Background: The political climate grew tense after the March general elections, when Mr. Janukovich, defeated in the race for president during the "Orange Revolution", succeeded in forming a parliamentary majority. Mr. Janukovich was ultimately appointed Prime Minister, but the composition of the new government took more than four months. Although the human rights situation in the country has improved, corruption and the independence of judiciary remains a problem. Numerous strikes took place throughout the year, and wage arrears amount to 1,089 million hrivna (216,5 million USD).
Dismissal at Lviv Railroad: Mr. Smereka was elected chairperson of the Free Trade Union of the Uzhgorod passenger carriage section at Lviv Railroad. He was unlawfully suspended from his duties on 20 March. On 12 April the head of department, Mr. Oletzky, having learned about the election, said that he would now look for any way to get rid of Mr. Smereka. The trade unionist was eventually dismissed on 31 August, for alleged unauthorised absence from work. The management took away the trade union premises, cancelled the check-off facility and threatened the members of the Free Trade Union with dismissal. Mr. Smereka informed company central management, but received no reply.

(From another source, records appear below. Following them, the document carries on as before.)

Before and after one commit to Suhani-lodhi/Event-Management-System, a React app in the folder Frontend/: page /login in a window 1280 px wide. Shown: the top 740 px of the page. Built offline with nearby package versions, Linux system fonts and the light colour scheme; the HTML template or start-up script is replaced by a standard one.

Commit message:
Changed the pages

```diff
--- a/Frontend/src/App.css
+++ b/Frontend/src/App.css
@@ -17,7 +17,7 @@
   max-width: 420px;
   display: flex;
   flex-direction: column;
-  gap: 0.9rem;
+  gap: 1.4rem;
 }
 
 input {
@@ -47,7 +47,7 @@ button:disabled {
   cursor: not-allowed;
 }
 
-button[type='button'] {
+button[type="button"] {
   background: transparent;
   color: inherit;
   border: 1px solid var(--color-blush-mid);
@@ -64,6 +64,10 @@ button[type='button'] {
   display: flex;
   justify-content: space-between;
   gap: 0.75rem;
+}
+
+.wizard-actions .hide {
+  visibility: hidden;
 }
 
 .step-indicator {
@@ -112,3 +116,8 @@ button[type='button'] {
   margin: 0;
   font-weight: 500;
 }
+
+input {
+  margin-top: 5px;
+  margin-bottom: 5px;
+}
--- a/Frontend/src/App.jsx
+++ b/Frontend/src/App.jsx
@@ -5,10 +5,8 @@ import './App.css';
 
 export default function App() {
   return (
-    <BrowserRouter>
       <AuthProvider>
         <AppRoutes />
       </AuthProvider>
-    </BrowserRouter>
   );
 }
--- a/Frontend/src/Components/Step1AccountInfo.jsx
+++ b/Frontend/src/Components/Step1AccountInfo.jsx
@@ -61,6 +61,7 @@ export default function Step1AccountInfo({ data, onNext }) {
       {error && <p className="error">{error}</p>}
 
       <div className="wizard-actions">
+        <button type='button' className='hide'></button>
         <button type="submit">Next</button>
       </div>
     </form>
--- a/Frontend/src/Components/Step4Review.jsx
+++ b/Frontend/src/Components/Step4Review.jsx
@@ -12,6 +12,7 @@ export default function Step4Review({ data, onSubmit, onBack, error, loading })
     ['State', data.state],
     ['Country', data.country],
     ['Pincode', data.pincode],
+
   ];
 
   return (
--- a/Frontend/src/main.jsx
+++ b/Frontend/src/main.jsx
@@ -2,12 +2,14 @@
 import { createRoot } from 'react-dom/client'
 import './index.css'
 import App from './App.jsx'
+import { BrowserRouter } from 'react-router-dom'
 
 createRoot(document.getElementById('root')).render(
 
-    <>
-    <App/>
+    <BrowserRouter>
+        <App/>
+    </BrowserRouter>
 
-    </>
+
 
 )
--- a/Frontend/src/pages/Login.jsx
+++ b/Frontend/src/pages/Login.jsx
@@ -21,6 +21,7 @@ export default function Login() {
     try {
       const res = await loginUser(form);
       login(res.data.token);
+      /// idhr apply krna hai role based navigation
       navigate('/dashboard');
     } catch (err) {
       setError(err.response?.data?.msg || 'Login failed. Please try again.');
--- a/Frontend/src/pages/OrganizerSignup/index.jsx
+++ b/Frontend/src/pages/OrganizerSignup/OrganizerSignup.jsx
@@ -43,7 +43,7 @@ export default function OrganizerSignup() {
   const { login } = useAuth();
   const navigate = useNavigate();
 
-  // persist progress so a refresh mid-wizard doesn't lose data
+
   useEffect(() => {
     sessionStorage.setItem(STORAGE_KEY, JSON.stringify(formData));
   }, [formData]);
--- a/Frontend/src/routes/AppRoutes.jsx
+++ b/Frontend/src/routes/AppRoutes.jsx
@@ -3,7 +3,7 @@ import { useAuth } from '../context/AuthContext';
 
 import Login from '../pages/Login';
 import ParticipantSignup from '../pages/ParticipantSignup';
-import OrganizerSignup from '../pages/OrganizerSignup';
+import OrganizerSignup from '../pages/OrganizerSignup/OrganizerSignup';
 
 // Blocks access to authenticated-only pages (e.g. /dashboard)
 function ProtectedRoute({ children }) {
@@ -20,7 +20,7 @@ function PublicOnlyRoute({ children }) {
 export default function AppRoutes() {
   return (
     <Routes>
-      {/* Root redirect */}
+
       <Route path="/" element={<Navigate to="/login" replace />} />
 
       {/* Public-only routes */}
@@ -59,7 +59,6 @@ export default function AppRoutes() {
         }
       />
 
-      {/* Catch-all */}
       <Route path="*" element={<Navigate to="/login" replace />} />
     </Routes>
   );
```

Assaults: On 29 August Mr. God'ko, the chairman of the primary organisation of the Independent Miners' Trade Union at the joint stock company Krimsky Titan, accused the management of breaching the collective agreement and demanded that its provisions be implemented. The next day he was beaten up by the section manager Mr. Kalinichenko, and taken to a hospital with a craniocerebral injury.

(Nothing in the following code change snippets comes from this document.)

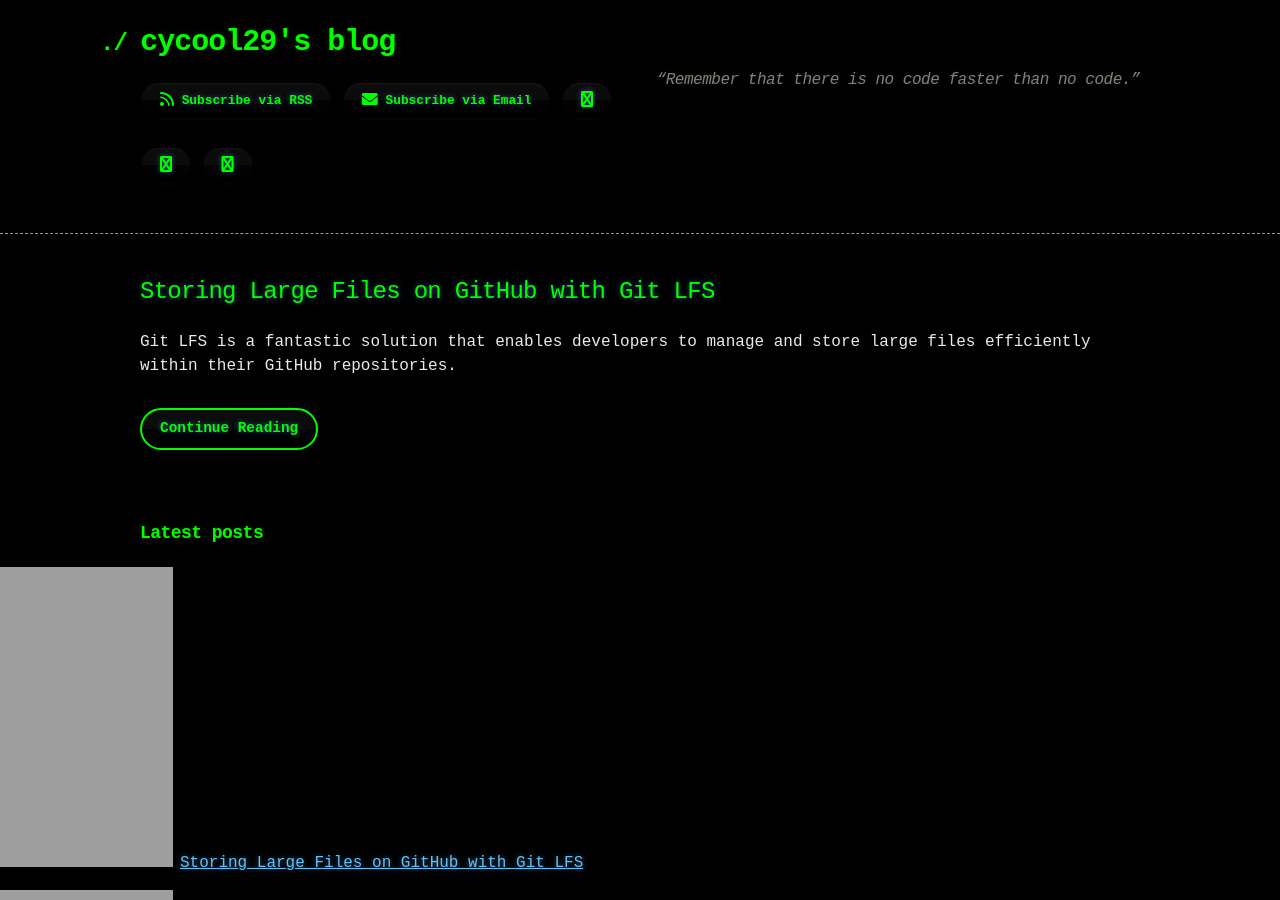
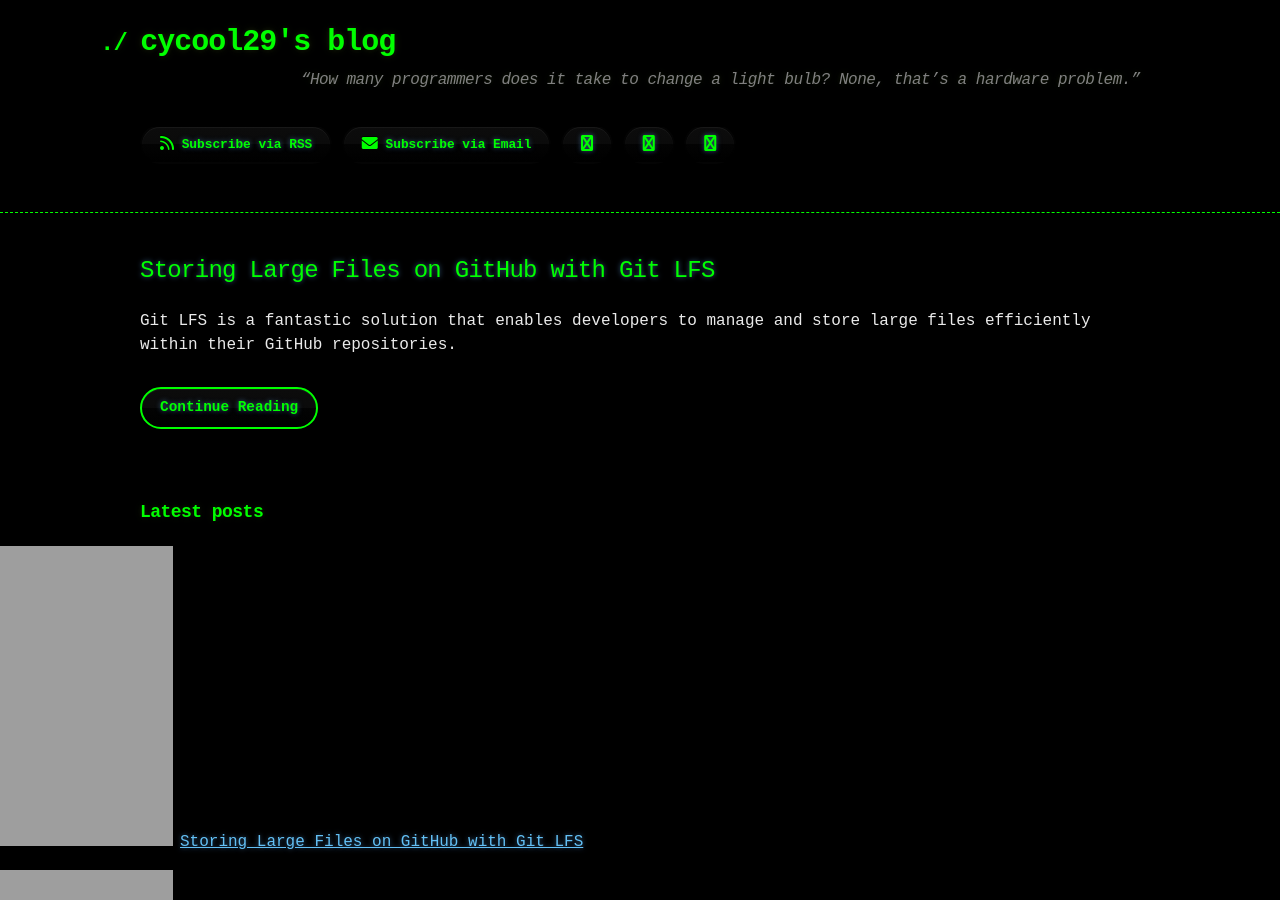
Before and after one commit to cycool29/cycool29.github.io, a Jekyll site: the page built from index.md, in a window 1280 px wide and 900 px high. Built offline with Jekyll 4.4.1, drawn with Linux system fonts in a browser that asks for light colours; a style sheet for code colours, icons or effects is not loaded.

Commit message:
Update quotes

```diff
--- a/_config.yml
+++ b/_config.yml
@@ -1,5 +1,5 @@
 title: cycool29's blog
-description: "“Remember that there is no code faster than no code.” "
+description: "“How many programmers does it take to change a light bulb? None, that’s a hardware problem.” "
 bio: A high school student. Intermediate in Python, Git, Bash. Learning JavaScript. He/Him. "
 author: cycool29
 url: https://cycool29.github.io
```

On 30 August Ms. Batog, the leader of the Free Trade Union of Education and Science in the boarding school of Sosnitsa (Chernigiv region) was beaten up by the school principal, Mr. Grishenko, after she asked the principal to explain in writing why she was refused time-off to attend a KVPU-organised roundtable on gender equality. Ms. Batog later received an official reprimand for the same request.
Trade union premises searched: On 28 August the Chervonograd city militia searched the offices of the Independent Trade Union of Miners at three mines (Lesnaya, Zarechnaya, Viseyskaua) in the city. The militia was acting on an order issued by the Public Prosecutor's office, although this order was issued in violation of national law. A number of trade union documents, including the file on membership applications from 2002, were seized.
False accusations: On 26 July Mrs. Prybut, who created a trade union at the joint stock company "Dnepropetrovsk", was dismissed while on sick leave. She was accused of the illegal transfer of company funds to her private account and the unauthorised seizure of employees' credit cards. Some 20 employees wrote to the management to refute the accusations and to defend Mrs. Prybut. Trade unionists believe that she was dismissed because she formed a trade union. The stress of the situation caused Mrs. Prybut to spend more than a month in a hospital.
Anti-union activities in Chernobyl: A new trade union established on 7 July at the Ekocentr scientific-industrial enterprise in the town of Chernobyl later became affiliated to the Independent Miners Trade Union. The management did not recognise the organisation, members were intimidated and the union leader, Ms. Vasilyuk was made redundant on 5 October. Although the Special Office of the Public Prosecutor in the Pripyat district ordered the management to cancel the redundancy, Ms. Vasilyuk was not reinstated and was ultimately banished from the enterprise on 5 December, when the company, with the help of the police, used force to evict the trade unionist from its premises.